### Your task:
Where a picture shows up in the listing below, omit it and output the rest exactly.

☆ ☆ ☆ ☆

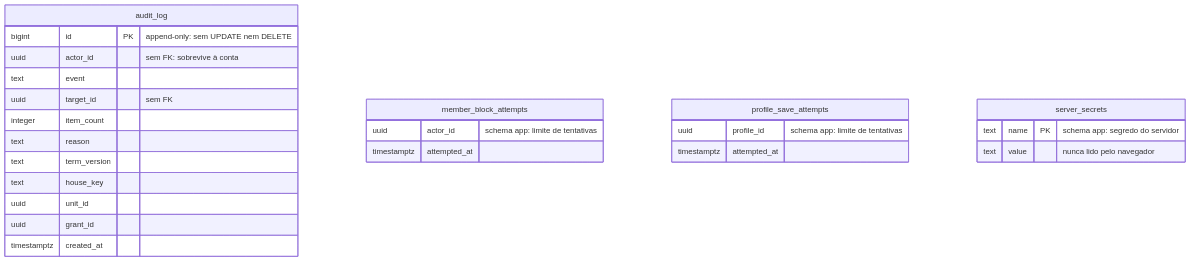
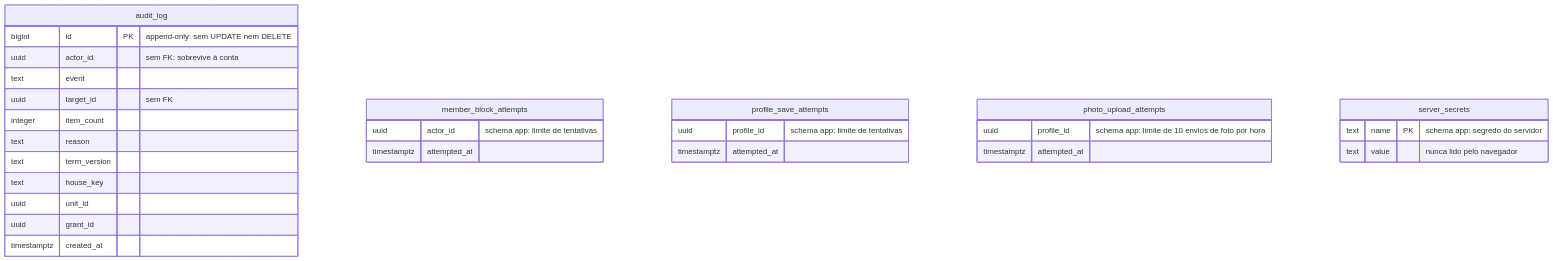
The ninth of 9 diagrams in docs/DIAGRAMAS.md (felipemaion/Complexo42), drawn with Mermaid before and after one commit. The commit also changed 20 other files, not shown here.

Commit message:
feat(profiles): foto do perfil — miniatura WebP cifrada no banco, atrás da chave profile.photoEnabled (closes #308)

````diff
--- a/docs/DIAGRAMAS.md
+++ b/docs/DIAGRAMAS.md
@@ -442,28 +442,32 @@
 ```mermaid
 erDiagram
     audit_log {
         bigint id PK "append-only: sem UPDATE nem DELETE"
         uuid actor_id "sem FK: sobrevive à conta"
         text event
         uuid target_id "sem FK"
         integer item_count
         text reason
         text term_version
         text house_key
         uuid unit_id
         uuid grant_id
         timestamptz created_at
     }
     member_block_attempts {
         uuid actor_id "schema app: limite de tentativas"
         timestamptz attempted_at
     }
     profile_save_attempts {
         uuid profile_id "schema app: limite de tentativas"
         timestamptz attempted_at
     }
+    photo_upload_attempts {
+        uuid profile_id "schema app: limite de 10 envios de foto por hora"
+        timestamptz attempted_at
+    }
     server_secrets {
         text name PK "schema app: segredo do servidor"
         text value "nunca lido pelo navegador"
     }
 ```
````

☆ ☆ ☆ ☆

### Completed task:
The ninth of 9 diagrams in docs/DIAGRAMAS.md (felipemaion/Complexo42), drawn with Mermaid before and after one commit. The commit also changed 20 other files, not shown here.

Commit message:
feat(profiles): foto do perfil — miniatura WebP cifrada no banco, atrás da chave profile.photoEnabled (closes #308)

````diff
--- a/docs/DIAGRAMAS.md
+++ b/docs/DIAGRAMAS.md
@@ -442,28 +442,32 @@
 ```mermaid
 erDiagram
     audit_log {
         bigint id PK "append-only: sem UPDATE nem DELETE"
         uuid actor_id "sem FK: sobrevive à conta"
         text event
         uuid target_id "sem FK"
         integer item_count
         text reason
         text term_version
         text house_key
         uuid unit_id
         uuid grant_id
         timestamptz created_at
     }
     member_block_attempts {
         uuid actor_id "schema app: limite de tentativas"
         timestamptz attempted_at
     }
     profile_save_attempts {
         uuid profile_id "schema app: limite de tentativas"
         timestamptz attempted_at
     }
+    photo_upload_attempts {
+        uuid profile_id "schema app: limite de 10 envios de foto por hora"
+        timestamptz attempted_at
+    }
     server_secrets {
         text name PK "schema app: segredo do servidor"
         text value "nunca lido pelo navegador"
     }
 ```
````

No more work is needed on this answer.